Dr Krishnan: The evolution of Ayurveda has undergone two distinct phases. Initially, it was simply a practice of medicine and a doctor, then it transitioned to the hospital setting. As government policies changed, it was necessary to adapt the preparation of medicines to comply with regulations, all while maintaining the quality of treatments and remedies. Currently, there has been a shift in the trend of medicine usage, such as the introduction of Ayurvedic capsules for ease of use for patients. In the hospital segment, there has been significant growth in specialization and super-specialization in Ayurveda since 2005. Vaidyaratnam also prioritizes specialization and the development of personalized protocols and medicines for patients. However, in Ayurveda, the focus is on treating the patient, not just the disease, and so there is a balance to be struck between traditional knowledge and contemporary, protocol-based treatments to make Ayurveda more widely accepted globally.

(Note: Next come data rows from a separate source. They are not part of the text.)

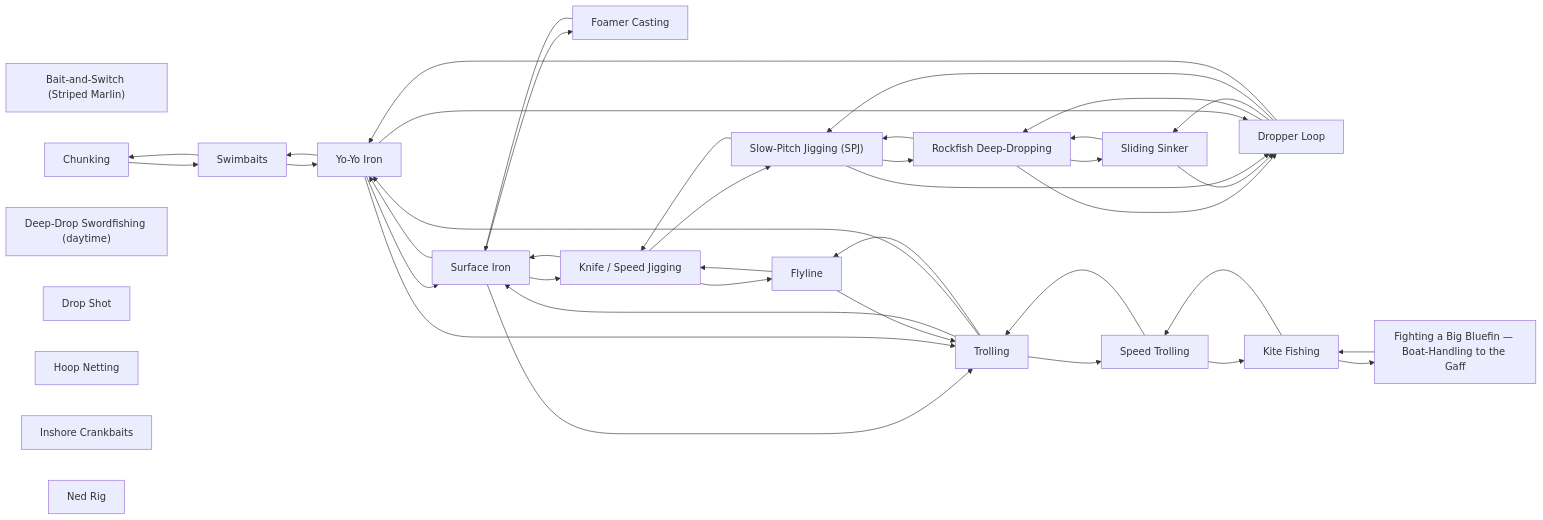
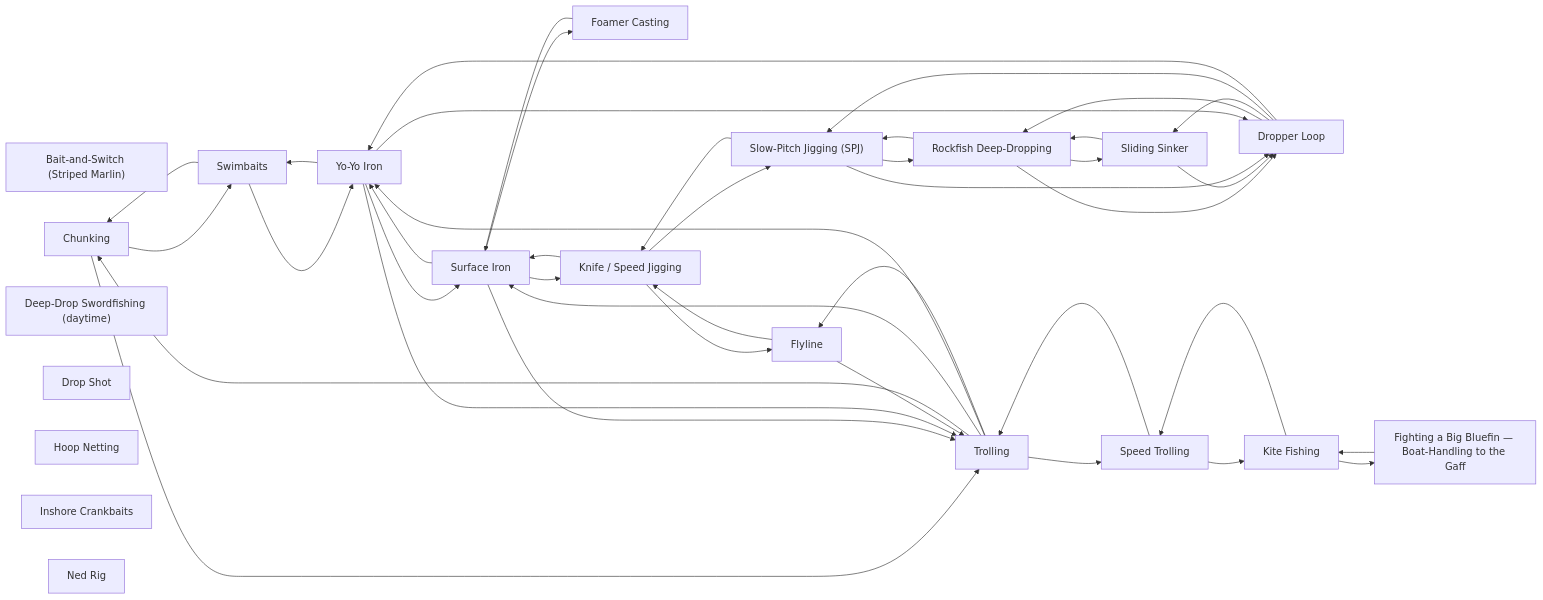
One commit to camchuckpete-max/Socal-Fishing-Knowledge changed the diagram in techniques/README.md. Above: the diagram before and after it, drawn with Mermaid. The commit also changed 6 other files, not shown here.

````diff
--- a/techniques/README.md
+++ b/techniques/README.md
@@ -34,62 +34,64 @@
 ```mermaid
 graph LR
   n0["Bait-and-Switch (Striped Marlin)"]
   n1["Chunking"]
   n2["Deep-Drop Swordfishing (daytime)"]
   n3["Drop Shot"]
   n4["Dropper Loop"]
   n5["Fighting a Big Bluefin — Boat-Handling to the Gaff"]
   n6["Flyline"]
   n7["Foamer Casting"]
   n8["Hoop Netting"]
   n9["Inshore Crankbaits"]
   n10["Kite Fishing"]
   n11["Knife / Speed Jigging"]
   n12["Ned Rig"]
   n13["Rockfish Deep-Dropping"]
   n14["Sliding Sinker"]
   n15["Slow-Pitch Jigging (SPJ)"]
   n16["Speed Trolling"]
   n17["Surface Iron"]
   n18["Swimbaits"]
   n19["Trolling"]
   n20["Yo-Yo Iron"]
   n1 --> n18
+  n1 --> n19
   n10 --> n16
   n10 --> n5
   n11 --> n15
   n11 --> n17
   n11 --> n6
   n13 --> n14
   n13 --> n15
   n13 --> n4
   n14 --> n13
   n14 --> n4
   n15 --> n11
   n15 --> n13
   n15 --> n4
   n16 --> n10
   n16 --> n19
   n17 --> n11
   n17 --> n19
   n17 --> n20
   n17 --> n7
   n18 --> n1
   n18 --> n20
+  n19 --> n1
   n19 --> n16
   n19 --> n17
   n19 --> n20
   n19 --> n6
   n20 --> n17
   n20 --> n18
   n20 --> n19
   n20 --> n4
   n4 --> n13
   n4 --> n14
   n4 --> n15
   n4 --> n20
   n5 --> n10
   n6 --> n11
   n6 --> n19
   n7 --> n17
 ```
````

Earlier, Ayurvedic medicines were made for individual patients. Now, mass production is necessary. What research have you conducted to ensure their effectiveness for a wider range of people?
Dr Yadu: The quality of mechanised manufacturing is on par with the traditional way of medicine making, thanks to strict quality control measures during the entire production process. We are constantly incorporating advancements in other sciences to enhance our products.
Ayurvedic drugs have documented biochemistry in traditional textbooks, but we are translating this knowledge into a more accessible form by incorporating modern fields like chemistry, biology, and botany. This makes Ayurveda more acceptable to a global audience.
Could you please share a little bit about your expansion plans?
Dr Yadu: We are focusing on two key areas—clinical advancements and research in Ayurveda. In research, we aim to collaborate with universities and contemporary sciences to interpret and disseminate Ayurvedic knowledge through a platform for practitioners. On the clinical side, we are expanding into specialities such as infertility and maternity care, sports medicine, ophthalmology and ENT. Our longterm vision includes launching a neurorehabilitation centre that integrates Ayurveda, occupational therapy, physiotherapy, yoga, meditation, and speech therapy. We are also handling pediatric cases of autism and ADHD by adding a pediatric department.
Tell us about the CSR activities and collaborations of Vaidyaratnam.
Dr Krishnan: To address menstrual and other related health concerns faced by women, we created the "Angana" project. It features a team of 30 doctors available for discussions and classes in schools and colleges. The aim is to educate girls on menstrual health, physical care, and mental wellness during this time. These sessions also include free counselling by doctors. To date, over 200 sessions have been held across Kerala. Additionally, we offer free outpatient and inpatient services to low-income patients, with over 200 outpatients and 10-15 inpatients receiving care.
Dr Yadu: We are also in the process of forming CSR initiatives wherein we promote the cultivation of medicinal herbs. Our museum highlights the rich history of Ayurveda and Vaidyaratnam. Visitors can learn about the science and history behind Ayurveda and often become intrigued by its clinical aspects after touring the museum.
You were invitees to the G20 healthcare summit held in Thiruvananthapuram. Could you share some learnings?
Dr Krishnan: I've spoken with many people, including foreigners, and I've noticed that often when they think of Ayurveda, they see it as only a wellness option. However, Ayurveda has a significant role in treating illness as well. The world must view Ayurveda as a viable medical system, not just an alternative. We should work towards promoting Ayurveda as a primary medical option, not an alternative medicine.